§ **PROBLEM DESCRIPTION**:
The word "FIFO" appears in some lines of the records below; state how many lines, and nothing else.

§ **DATASET EXTRACT**:
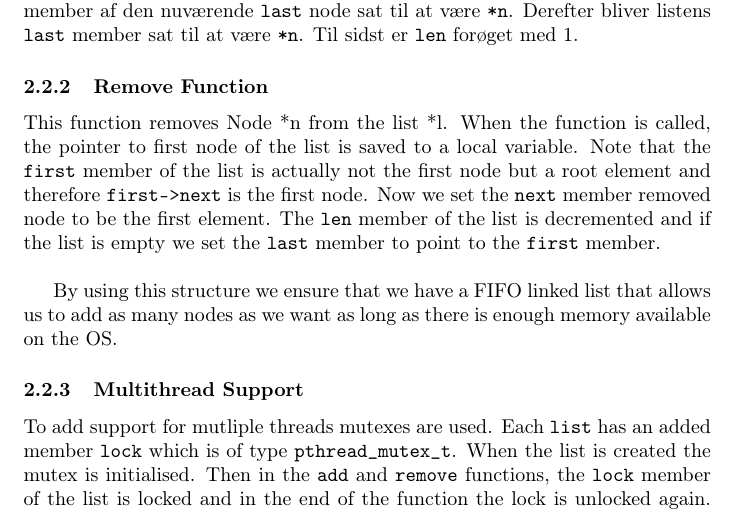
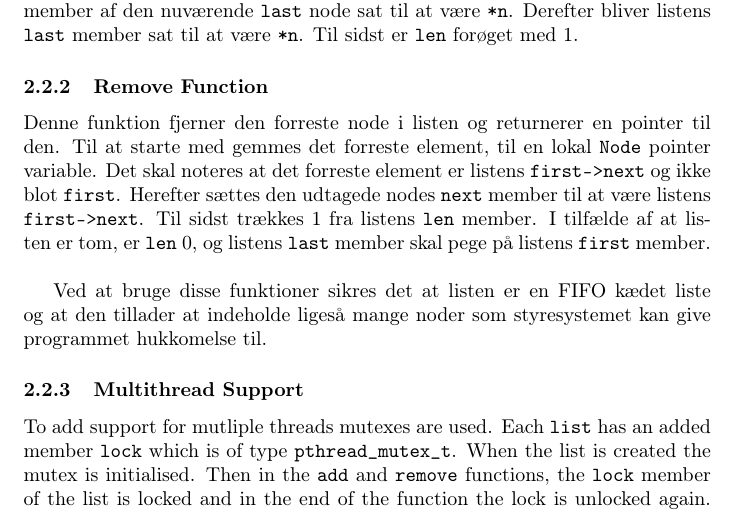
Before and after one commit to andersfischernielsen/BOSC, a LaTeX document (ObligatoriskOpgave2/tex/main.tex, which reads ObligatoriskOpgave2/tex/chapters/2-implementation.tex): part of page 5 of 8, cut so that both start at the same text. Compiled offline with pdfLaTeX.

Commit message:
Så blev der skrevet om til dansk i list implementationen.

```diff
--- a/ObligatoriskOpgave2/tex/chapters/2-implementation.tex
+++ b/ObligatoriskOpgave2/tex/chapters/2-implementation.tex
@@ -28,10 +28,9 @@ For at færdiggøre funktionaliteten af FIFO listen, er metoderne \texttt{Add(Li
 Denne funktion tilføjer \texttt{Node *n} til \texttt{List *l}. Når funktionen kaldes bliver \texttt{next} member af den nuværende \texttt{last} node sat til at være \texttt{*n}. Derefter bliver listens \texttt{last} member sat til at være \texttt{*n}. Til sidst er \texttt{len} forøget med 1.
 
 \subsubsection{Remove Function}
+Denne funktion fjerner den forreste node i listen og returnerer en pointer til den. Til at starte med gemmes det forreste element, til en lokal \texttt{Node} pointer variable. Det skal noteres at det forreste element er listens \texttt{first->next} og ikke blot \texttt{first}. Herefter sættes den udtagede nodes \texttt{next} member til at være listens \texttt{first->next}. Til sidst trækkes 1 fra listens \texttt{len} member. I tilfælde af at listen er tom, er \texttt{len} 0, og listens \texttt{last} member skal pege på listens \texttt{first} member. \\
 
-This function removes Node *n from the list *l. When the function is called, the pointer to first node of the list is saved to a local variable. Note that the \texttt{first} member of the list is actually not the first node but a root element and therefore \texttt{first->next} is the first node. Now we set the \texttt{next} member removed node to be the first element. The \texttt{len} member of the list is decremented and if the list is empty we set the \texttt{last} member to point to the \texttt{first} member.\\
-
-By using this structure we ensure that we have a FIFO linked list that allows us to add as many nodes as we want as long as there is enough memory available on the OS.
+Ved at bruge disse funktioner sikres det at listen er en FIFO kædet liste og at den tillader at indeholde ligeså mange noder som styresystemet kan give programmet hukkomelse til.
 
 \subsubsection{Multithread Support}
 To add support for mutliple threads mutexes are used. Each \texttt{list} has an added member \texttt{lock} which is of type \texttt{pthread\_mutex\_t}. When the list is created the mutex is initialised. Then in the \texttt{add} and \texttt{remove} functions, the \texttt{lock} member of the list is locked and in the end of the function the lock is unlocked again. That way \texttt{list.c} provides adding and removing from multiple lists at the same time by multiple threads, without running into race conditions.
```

§ **SOLUTION BELOW**:
3